Picture of Amber C. Snider
Home & Design Editor
Updated: 27 October 2017

Queens Museum is set to open a new design exhibit in September 2017, featuring all that New York never was.

Never Built New York, an stunning architectural tome published by Metropolis Books in 2016, authors Sam Lubell and Greg Goldin examine retro, futuristic renderings of unrealized structures in New York City and present an alternative view of Gotham City. Now, it has the chance to go from the page to the gallery.

These dormant, unfamiliar renderings will (briefly) come to life in the form of 3D visualizations and models; a rare opportunity for all, but particularly for historians, art-lovers, architects, and designers. For admirers of the book, the exhibit will offer yet another lens through which to examine a New York City that never existed.

Lubell, Goldin, and designer Christian Wassermann will curate the exhibition, but only if the museum raises their goal of $35k on Kickstarter by June 22, 2017. The installments will feature nearly 200 years of “visionary architectural and urban designs that never came to be, all brought to life for the first time with original drawings, renderings, newly commissioned models, and 3D visualizations.”

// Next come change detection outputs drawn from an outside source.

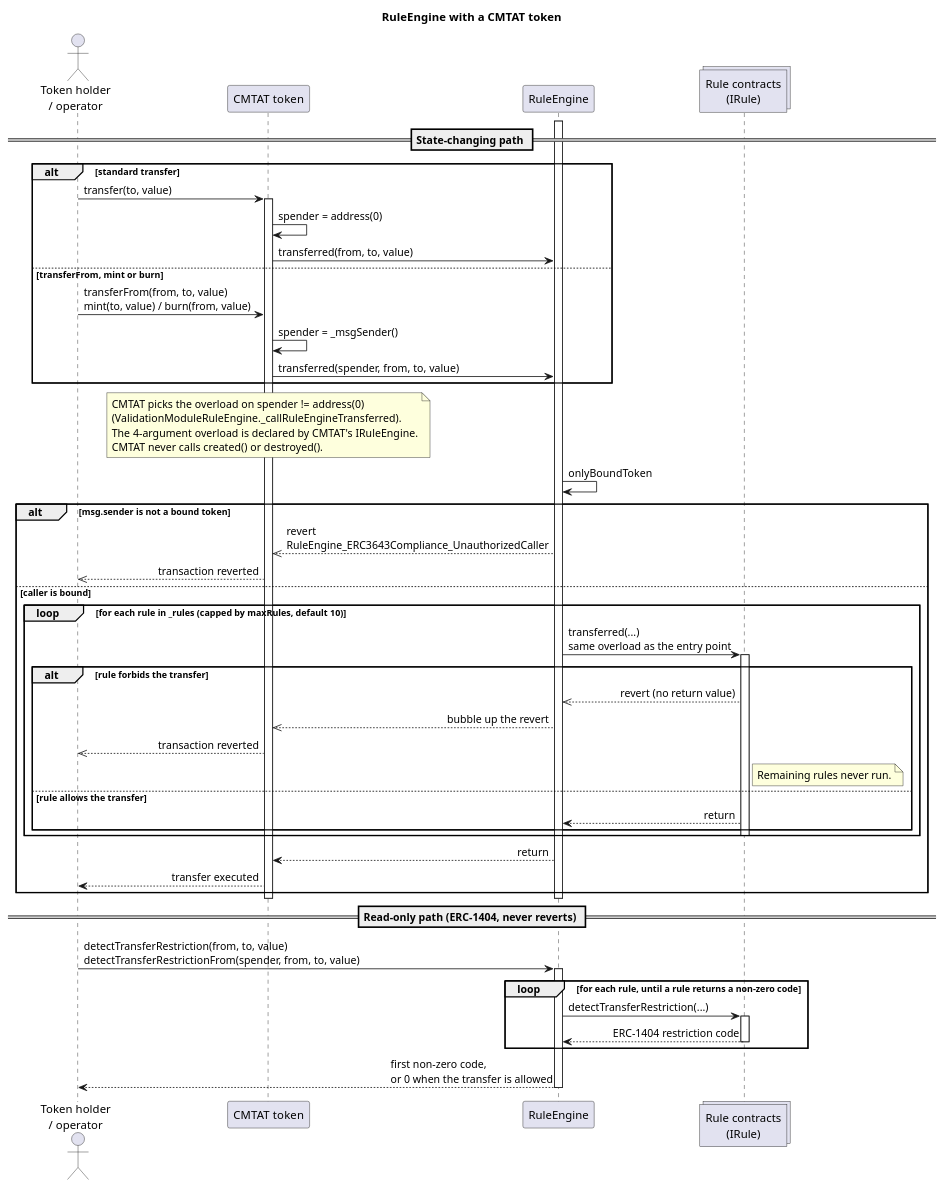
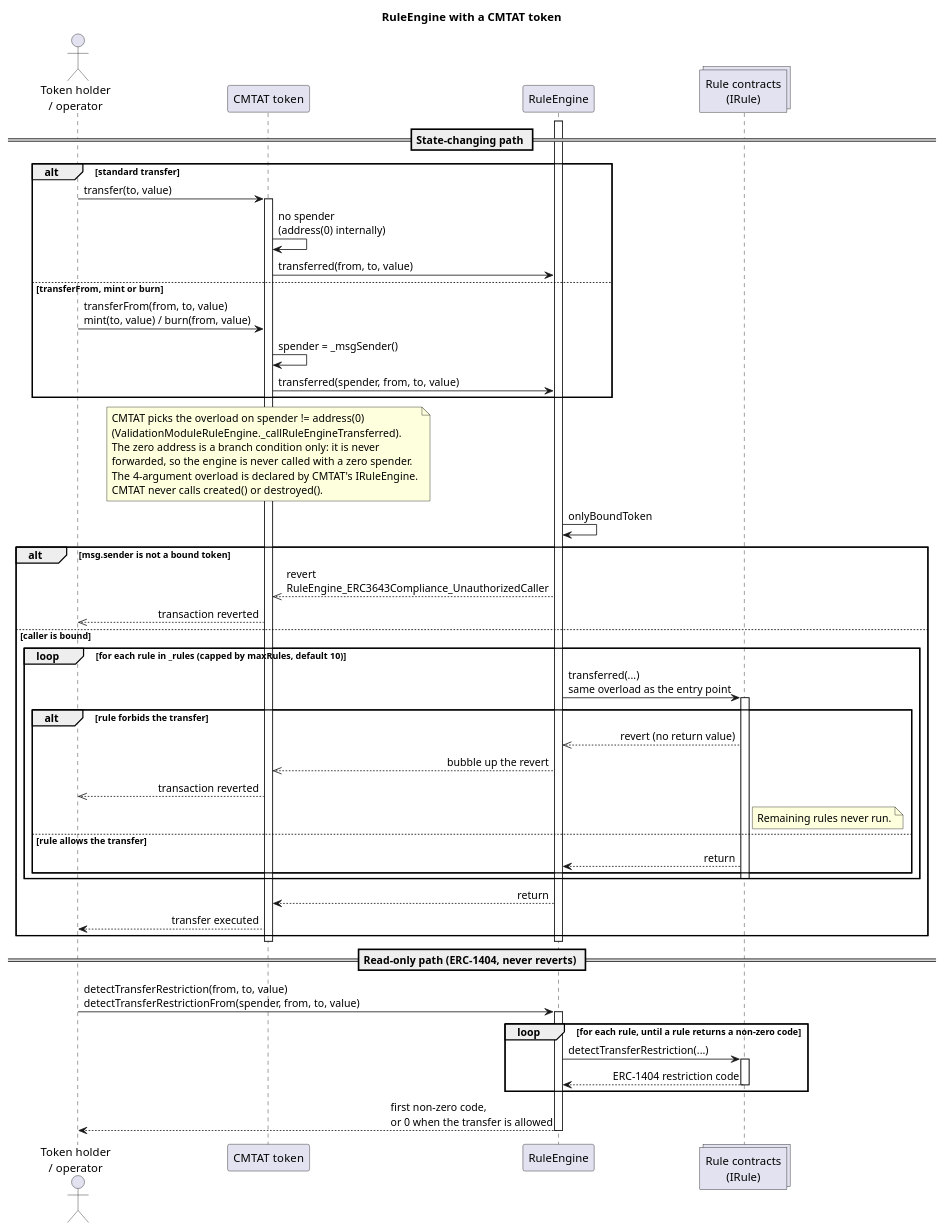
Before and after one commit to CMTA/RuleEngine: the diagram in doc/schema/plantuml/ruleengine-flow-cmtat.puml, drawn with PlantUML. The commit also changed 4 other files, not shown here.

Commit message:
Clarify that CMTAT uses the 3-argument transferred() for plain transfers and never forwards a zero spender

```diff
--- a/doc/schema/plantuml/ruleengine-flow-cmtat.puml
+++ b/doc/schema/plantuml/ruleengine-flow-cmtat.puml
@@ -1,74 +1,76 @@
 @startuml
 title RuleEngine with a CMTAT token
 
 skinparam shadowing false
 skinparam sequenceMessageAlign direction
 skinparam ParticipantPadding 12
 
 actor "Token holder\n/ operator" as Holder
 participant "CMTAT token" as Token
 participant "RuleEngine" as Engine
 collections "Rule contracts\n(IRule)" as Rules
 
 == State-changing path ==
 
 alt standard transfer
     Holder -> Token : transfer(to, value)
     activate Token
-    Token -> Token : spender = address(0)
+    Token -> Token : no spender\n(address(0) internally)
     Token -> Engine : transferred(from, to, value)
 else transferFrom, mint or burn
     Holder -> Token : transferFrom(from, to, value)\nmint(to, value) / burn(from, value)
     Token -> Token : spender = _msgSender()
     Token -> Engine : transferred(spender, from, to, value)
 end
 
 note over Token
     CMTAT picks the overload on spender != address(0)
     (ValidationModuleRuleEngine._callRuleEngineTransferred).
+    The zero address is a branch condition only: it is never
+    forwarded, so the engine is never called with a zero spender.
     The 4-argument overload is declared by CMTAT's IRuleEngine.
     CMTAT never calls created() or destroyed().
 end note
 
 activate Engine
 Engine -> Engine : onlyBoundToken
 
 alt msg.sender is not a bound token
     Engine -->> Token : revert\nRuleEngine_ERC3643Compliance_UnauthorizedCaller
     Token -->> Holder : transaction reverted
 else caller is bound
     loop for each rule in _rules (capped by maxRules, default 10)
         Engine -> Rules : transferred(...)\nsame overload as the entry point
         activate Rules
         alt rule forbids the transfer
             Rules -->> Engine : revert (no return value)
             Engine -->> Token : bubble up the revert
             Token -->> Holder : transaction reverted
             note right of Rules
                 Remaining rules never run.
             end note
         else rule allows the transfer
             Rules --> Engine : return
         end
         deactivate Rules
     end
     Engine --> Token : return
     Token --> Holder : transfer executed
 end
 deactivate Engine
 deactivate Token
 
 == Read-only path (ERC-1404, never reverts) ==
 
 Holder -> Engine : detectTransferRestriction(from, to, value)\ndetectTransferRestrictionFrom(spender, from, to, value)
 activate Engine
 loop for each rule, until a rule returns a non-zero code
     Engine -> Rules : detectTransferRestriction(...)
     activate Rules
     Rules --> Engine : ERC-1404 restriction code
     deactivate Rules
 end
 Engine --> Holder : first non-zero code,\nor 0 when the transfer is allowed
 deactivate Engine
 
 @enduml
```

These architectural works, although never built, are still very much alive, and “therein lies the paradox of unbuilt and unperformed works,” says architect Daniel Libeskind in the book’s forward. “They live in their own existence, oblivious to time,” he writes.

More than 70 architectural models, built by students at Columbia University’s Graduate School of Architecture, Planning, and Preservation, are to be installed in the exhibit. “Through Never Built New York, the Queens Museum will not only exhibit many daring designs that were never realized, but also encourage discourse around how some of the most pressing issues of our time—ecological sustainability, population displacement, and economic inequity—are inextricably linked to our built environment,” writes the museum on the Kickstarter website. Contributors to the campaign can receive exhibition prints, special access to the exhibit, 3D-printed models, and more.

The images below are at once lost and found, discarded and reinterpreted, like emerging ghosts from an architectural past. These unbuilt structures, birthed out of utility or fantasy, tease us with their possibility. Now, finally, they may have the brief chance to come to life.

All images courtesy of Metropolis Books and taken from Never Built New York (2016).

Robert Moses’ Fifth Avenue Extension. Never Built New York. Image courtesy of © Metropolis Books

Moshe Sadie, 1968. Never Built New York. Image courtesy of © Metropolis Books

Howe and Lescaze MoMA. Never Built New York. Image courtesy of © Metropolis Books

Wlliam Zeckendorf and Wallace K. Harrison UN Midtown Connector, 1948. Never Built New York. Image courtesy of © Metropolis Books

Hellmuth, Obata and Kassabaum New Penn Station 2005. Never Built New York. Image courtesy of © Metropolis Books